Gates, drawn to the project out of his friendship with Seattle Seahawks owner Paul Allen; Lowell Wood, the aforementioned inventor and an astrophysicist with more patents to his name than Thomas Edison; Danny Hillis, an innovator who once described his super computer as “a machine that will be proud of us.”
A successful patent could potentially have unlocked football’s $500 million future of helmets with sensors that detect concussion-causing hits. Its creators would be able to cash in on a future of helmets designed individually for each player’s unique biomechanics.
But there was a problem: Not even Gates and Wood and the 19 others could figure out how to build a helmet that truly solves the issue at hand. A helmet that measures the force of a hit has limited utility, but one that can measure the impact that hit has on a player’s brain could change the sport.
“This technology is pretty solid at clearly measuring the forces on the helmet, but they’re not measuring the forces on your brain,” said Geoff Manley, chief of neurosurgery at Zuckerberg San Francisco General Hospital and co-director of the Brain and Spinal Injury Center at the University of California-San Francisco. “Just measuring the forces outside the cranium doesn’t give you an accurate picture of what’s going on inside your head.”

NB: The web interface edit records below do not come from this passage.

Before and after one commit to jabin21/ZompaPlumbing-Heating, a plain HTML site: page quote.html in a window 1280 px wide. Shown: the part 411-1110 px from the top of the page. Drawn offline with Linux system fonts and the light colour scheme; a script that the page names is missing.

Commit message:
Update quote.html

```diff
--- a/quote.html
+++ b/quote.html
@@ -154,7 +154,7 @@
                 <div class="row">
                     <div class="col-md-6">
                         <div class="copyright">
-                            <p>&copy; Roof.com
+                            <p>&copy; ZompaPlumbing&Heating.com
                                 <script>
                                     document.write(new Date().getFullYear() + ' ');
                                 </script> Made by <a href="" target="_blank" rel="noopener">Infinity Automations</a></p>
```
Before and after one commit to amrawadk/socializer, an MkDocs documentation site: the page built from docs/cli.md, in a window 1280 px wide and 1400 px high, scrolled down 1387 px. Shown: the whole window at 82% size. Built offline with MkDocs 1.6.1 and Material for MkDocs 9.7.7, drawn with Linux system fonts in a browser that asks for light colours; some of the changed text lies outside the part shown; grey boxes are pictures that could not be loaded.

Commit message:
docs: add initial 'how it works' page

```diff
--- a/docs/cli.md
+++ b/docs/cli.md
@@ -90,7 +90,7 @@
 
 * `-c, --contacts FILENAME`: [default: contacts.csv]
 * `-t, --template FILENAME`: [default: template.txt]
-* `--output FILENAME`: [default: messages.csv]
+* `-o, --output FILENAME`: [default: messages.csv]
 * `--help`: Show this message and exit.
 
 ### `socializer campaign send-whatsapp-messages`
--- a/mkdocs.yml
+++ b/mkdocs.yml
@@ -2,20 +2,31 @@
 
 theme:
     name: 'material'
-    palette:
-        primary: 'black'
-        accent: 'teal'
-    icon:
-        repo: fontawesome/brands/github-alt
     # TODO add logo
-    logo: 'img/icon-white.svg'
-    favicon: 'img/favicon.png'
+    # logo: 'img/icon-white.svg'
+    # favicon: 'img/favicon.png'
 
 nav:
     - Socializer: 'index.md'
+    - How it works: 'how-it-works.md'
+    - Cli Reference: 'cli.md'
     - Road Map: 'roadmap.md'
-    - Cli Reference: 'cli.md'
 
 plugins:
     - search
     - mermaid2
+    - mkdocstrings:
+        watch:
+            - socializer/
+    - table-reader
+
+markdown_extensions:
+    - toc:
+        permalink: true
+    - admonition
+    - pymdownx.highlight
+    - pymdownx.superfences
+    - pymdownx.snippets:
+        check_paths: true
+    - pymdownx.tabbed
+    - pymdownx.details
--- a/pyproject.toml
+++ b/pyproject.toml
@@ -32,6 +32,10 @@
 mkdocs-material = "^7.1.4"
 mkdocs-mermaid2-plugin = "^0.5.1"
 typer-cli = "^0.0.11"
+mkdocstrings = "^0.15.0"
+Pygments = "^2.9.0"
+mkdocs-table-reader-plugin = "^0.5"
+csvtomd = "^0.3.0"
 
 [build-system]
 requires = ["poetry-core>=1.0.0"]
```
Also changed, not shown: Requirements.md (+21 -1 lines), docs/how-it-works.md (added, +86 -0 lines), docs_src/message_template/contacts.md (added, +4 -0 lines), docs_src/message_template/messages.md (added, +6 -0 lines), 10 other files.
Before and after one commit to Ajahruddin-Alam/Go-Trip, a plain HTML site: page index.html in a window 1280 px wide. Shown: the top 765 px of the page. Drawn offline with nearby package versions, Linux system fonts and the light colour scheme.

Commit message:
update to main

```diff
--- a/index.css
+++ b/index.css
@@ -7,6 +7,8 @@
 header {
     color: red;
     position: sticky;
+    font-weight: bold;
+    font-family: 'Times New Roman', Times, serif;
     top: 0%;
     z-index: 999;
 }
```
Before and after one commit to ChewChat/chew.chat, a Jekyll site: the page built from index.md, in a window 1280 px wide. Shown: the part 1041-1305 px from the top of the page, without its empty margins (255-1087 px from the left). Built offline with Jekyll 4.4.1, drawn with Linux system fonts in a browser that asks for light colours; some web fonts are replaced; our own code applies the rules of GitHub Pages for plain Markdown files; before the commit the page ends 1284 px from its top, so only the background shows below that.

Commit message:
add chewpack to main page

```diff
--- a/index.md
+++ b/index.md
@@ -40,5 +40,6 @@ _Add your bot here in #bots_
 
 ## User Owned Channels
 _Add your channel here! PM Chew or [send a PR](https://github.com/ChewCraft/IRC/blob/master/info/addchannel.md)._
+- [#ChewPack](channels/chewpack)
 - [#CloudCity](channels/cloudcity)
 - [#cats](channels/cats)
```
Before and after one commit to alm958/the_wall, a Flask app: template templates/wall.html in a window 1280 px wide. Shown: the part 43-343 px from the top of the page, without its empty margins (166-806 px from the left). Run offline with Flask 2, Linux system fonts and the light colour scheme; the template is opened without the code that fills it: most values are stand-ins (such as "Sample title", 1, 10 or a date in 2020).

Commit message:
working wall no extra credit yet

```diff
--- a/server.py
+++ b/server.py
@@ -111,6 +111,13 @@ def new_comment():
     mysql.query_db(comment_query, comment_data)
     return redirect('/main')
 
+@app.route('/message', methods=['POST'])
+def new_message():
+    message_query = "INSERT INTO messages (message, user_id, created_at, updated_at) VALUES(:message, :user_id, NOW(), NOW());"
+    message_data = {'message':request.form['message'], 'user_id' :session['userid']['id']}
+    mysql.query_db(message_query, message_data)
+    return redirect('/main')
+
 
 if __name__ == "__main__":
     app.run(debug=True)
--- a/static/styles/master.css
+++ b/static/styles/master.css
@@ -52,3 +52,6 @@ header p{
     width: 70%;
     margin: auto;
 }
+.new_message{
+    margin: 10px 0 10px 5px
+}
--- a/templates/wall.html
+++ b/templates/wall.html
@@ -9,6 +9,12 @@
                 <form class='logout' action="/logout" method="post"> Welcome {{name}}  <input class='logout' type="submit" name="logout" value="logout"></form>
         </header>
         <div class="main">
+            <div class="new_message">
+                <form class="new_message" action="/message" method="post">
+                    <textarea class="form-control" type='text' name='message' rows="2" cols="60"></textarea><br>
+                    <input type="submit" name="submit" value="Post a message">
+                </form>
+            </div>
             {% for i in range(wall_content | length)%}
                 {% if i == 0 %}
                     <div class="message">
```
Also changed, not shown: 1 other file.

A study published in March in the Journal of Athletic Training found that “head-impact-monitoring systems have limited clinical utility due to error rates, designs, and low specificity in predicting concussive injury.”
After eight hours, the team of inventors, brought together by global inventions firm Intellectual Ventures, produced a helmet with sensors embedded in the interior lining to detect forces exerted upon the wearer. It had a transmitter near the base of the helmet to send a signal to the sideline when the wearer should be checked for injury. It featured alert devices such as sirens or flashing lights, according to a patent published in October.
It was a promising design, according to football equipment experts, but it still probably will not achieve the goal of accurately detecting concussions.
The reason so many major players are pursuing this invention is because it has the potential to fulfill the future helmet companies envision: an era when players will wear specifically fitted helmets for their position, head structure and the way their brains each react to linear and angular force, according to Thad Ide, the senior vice president for research and product development for sports equipment company Riddell.
Football’s protective equipment has gotten so good, there’s not much for sporting good companies to improve anymore outside the skull, said Jeff Carbeck, the specialist leader for advanced materials and manufacturing at Deloitte. The unchartered business territory is inside the skull, and the product that can accurately monitor head impact forces and concussion risk would be marketable to football players, sure, but also soccer players and rugby players, and even the military. But manufacturers have yet to crack the code for such a product.
“It’s a little bit of the wild west right now,” said David Camarillo, assistant professor of bioengineering at Stanford. His lab is working on a force-measurement mouth guard. “Most of these businesses, as far as I can tell, it’s been kind of a grave yard. A lot of these businesses don’t make it.”
That hasn’t deterred larger business interests, though, from putting more stock in sensors in football gear. Almost every major football equipment manufacturing company works with instrumented helmets.